Caroline Malatesta’s birth experience at Brookwood Medical Center in Birmingham, AL, was the opposite of what she expected. She chose the hospital because it promised a gentler birth experience but, instead, ended up injured from a nurse forcing her into a delivery position that she did not want.

Brookwood emphasized in its marketing that it respected the mother’s choice in how she wanted to deliver, unlike other facilities where mothers were expected to comply with a standard protocol.

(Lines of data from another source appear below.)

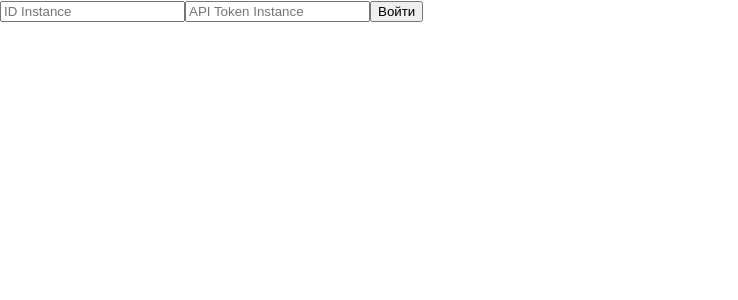
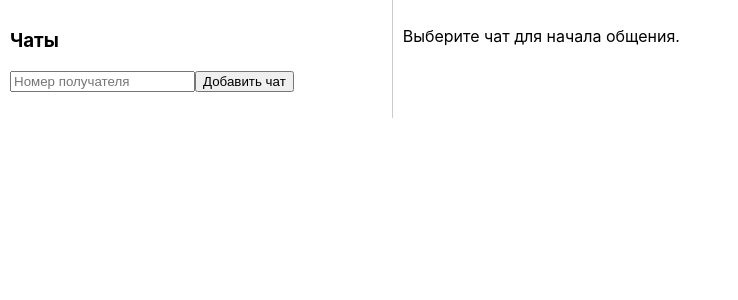
Before and after one commit to Nadezhda-97/whatsapp-chat, a React (Create React App) app in the folder whatsapp-chat/: page / in a window 1280 px wide. Shown: the top 300 px of the page, without its empty margins (0-738 px from the left). Built offline with nearby package versions, Linux system fonts and the light colour scheme.

Commit message:
update App.jsx

```diff
--- a/whatsapp-chat/src/App.jsx
+++ b/whatsapp-chat/src/App.jsx
@@ -1,19 +1,27 @@
 import React, { useState } from 'react';
+import { BrowserRouter, Routes, Route, Navigate } from 'react-router-dom';
+
 import Login from './components/Login';
 import Chat from './components/Chat';
+
+const loginPath = '/login';
+const chatPath = '/';
 
 const App = () => {
   const [isLoggedIn, setIsLoggedIn] = useState(false);
   const [credentials, setCredentials] = useState({ idInstance: '', apiTokenInstance: '' });
 
+  const Root = ({ children }) => {
+    return !isLoggedIn ? children : <Navigate to={chatPath} />
+  }
+
   return (
-    <div className='app'>
-      {!isLoggedIn ? (
-        <Login setIsLoggedIn={setIsLoggedIn} setCredentials={setCredentials} />
-      ) : (
-          <Chat credentials={credentials} />
-      )}
-    </div>
+    <BrowserRouter>
+      <Routes>
+        <Route path={loginPath} element={<Root><Login setIsLoggedIn={setIsLoggedIn} setCredentials={setCredentials} /></Root>} />
+        <Route path={chatPath} element={<Chat credentials={credentials} />} />
+      </Routes>
+    </BrowserRouter>
   );
 }
 
```
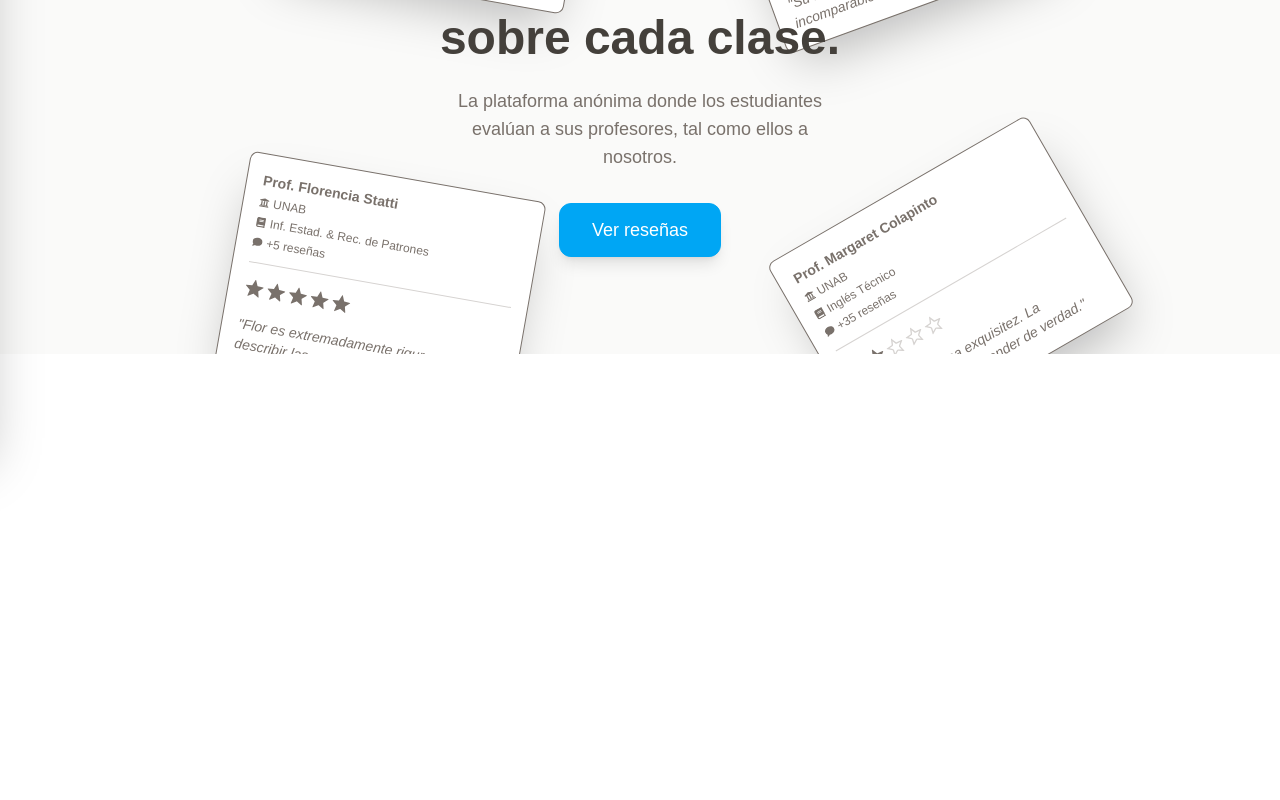
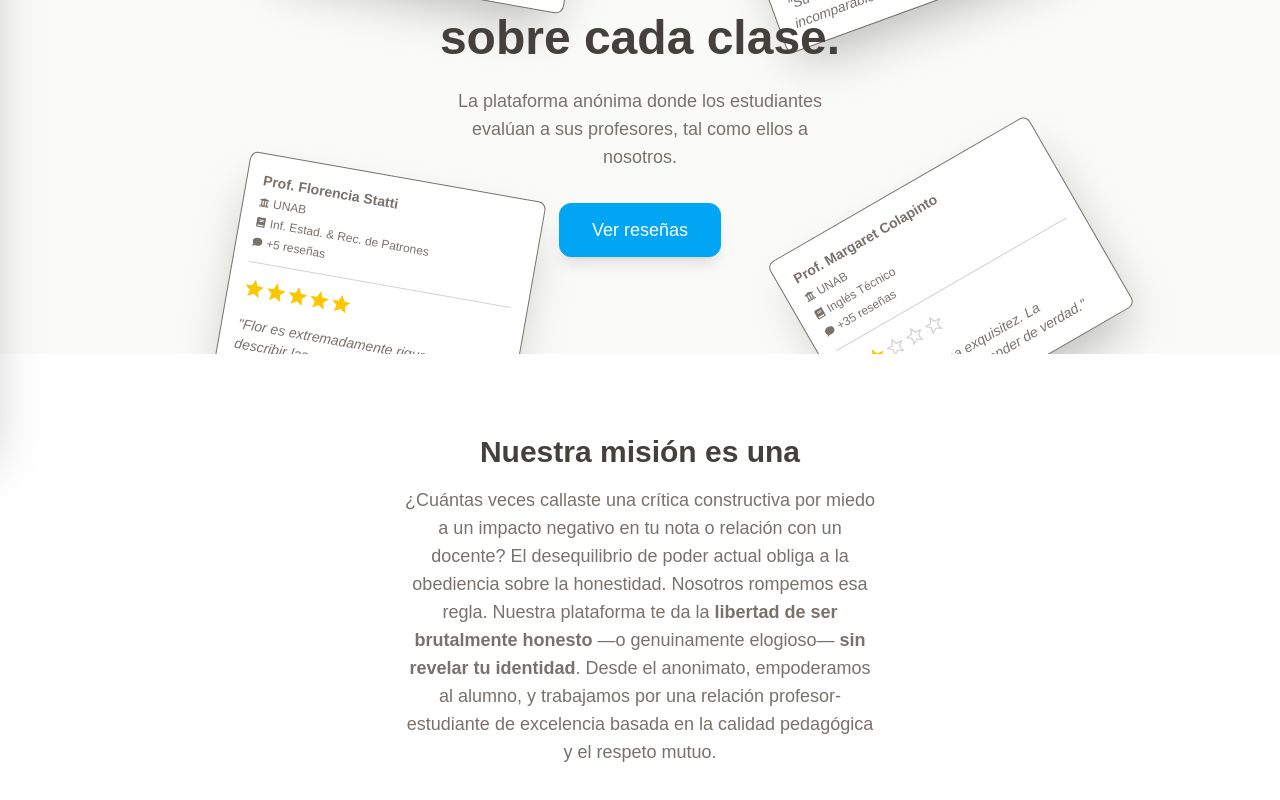
Before and after one commit to DataAnalystGabo/CalificaTuProfe, a React (Vite) app: page / in a window 1280 px wide. Shown: the part 350-1150 px from the top of the page. Before the commit the page ends 800 px from the top, so only its background shows below. Built offline with nearby package versions, Linux system fonts and the light colour scheme; a web font is replaced by a local one.

Commit message:
Creando la sección Nuestra misión

```diff
--- a/src/App.jsx
+++ b/src/App.jsx
@@ -88,7 +88,16 @@ function App() {
                 </div>
             </main>
 
-            {/* Puedes agregar aquí más secciones de la Landing Page */}
+            <section className="w-full max-w-7xl mx-auto py-16 bg-white">
+                <div className="max-w-lg mx-auto p-4 text-center">
+                    <h2 className="text-3xl font-extrabold mb-4 text-stone-700">
+                        Nuestra misión es una
+                    </h2>
+                    <p className="text-lg mb-8 text-stone-500">
+                        ¿Cuántas veces callaste una crítica constructiva por miedo a un impacto negativo en tu nota o relación con un docente? El desequilibrio de poder actual obliga a la obediencia sobre la honestidad. Nosotros rompemos esa regla. Nuestra plataforma te da la <strong>libertad de ser brutalmente honesto</strong> —o genuinamente elogioso— <strong>sin revelar tu identidad</strong>. Desde el anonimato, empoderamos al alumno, y trabajamos por una relación profesor-estudiante de excelencia basada en la calidad pedagógica y el respeto mutuo.
+                    </p>
+                </div>
+            </section>
 
         </div>
     );
--- a/src/components/Target.jsx
+++ b/src/components/Target.jsx
@@ -6,7 +6,7 @@ import { FaBook, FaUniversity, FaComment } from "react-icons/fa";
 const StarRating = ({
     rating =  0,
     maxRating = 5,
-    filledColor = "text-stone-500",
+    filledColor = "text-yellow-400",
     emptyColor = "text-stone-300"
 
 }) => {
```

When she first entered the hospital in labor, Malatesta was assisted by a nurse she recalls as kind and supportive, and who allowed her to proceed with labor on her hands and knees, as she preferred. Subsequently, another took over and told Malatesta that she should use the bathroom because she might not be able to get out of bed for the rest of her labor. The nurse “made it clear that she was not supportive of [her] decision to have a natural birth,” she said. When the time came for her to give birth, she was not given the freedom of movement promised to her by the advertisement, she claimed in her lawsuit.

Malatesta was on her hands and knees when she felt a large contraction and said the baby was coming. The nurse ordered the mother to turn on her back, and Malatesta protested that she couldn’t deliver that way. Her husband said he could see the baby’s head. The nurse forcibly flipped Malatesta onto her back by grabbing her wrists and pulling her hands out from under her, the mother said. Malatesta’s lawsuit said she tried to resist and struggled with the nurse.

Malatesta protested that her doctor had assured her that she could labor in whatever position she wanted, and the nurse responded, “Well, your doctor isn’t on call tonight,” according to the lawsuit.

She attempted to reduce the pain by raising her hips and trying to return to her hands and knees, but Malatesta claimed that the nurses held her down. During the final contraction, Malatesta says a nurse forced her left knee toward her chest, which put her legs in an asymmetrical position.

As the baby’s head was crowning, a nurse pressed the baby’s head back into her vagina and held it in for about six minutes while they waited for a doctor, she says. Malatesta said she was screaming at the nurses to stop and let the baby deliver. The baby was born a minute after the doctor arrived, the lawsuit said.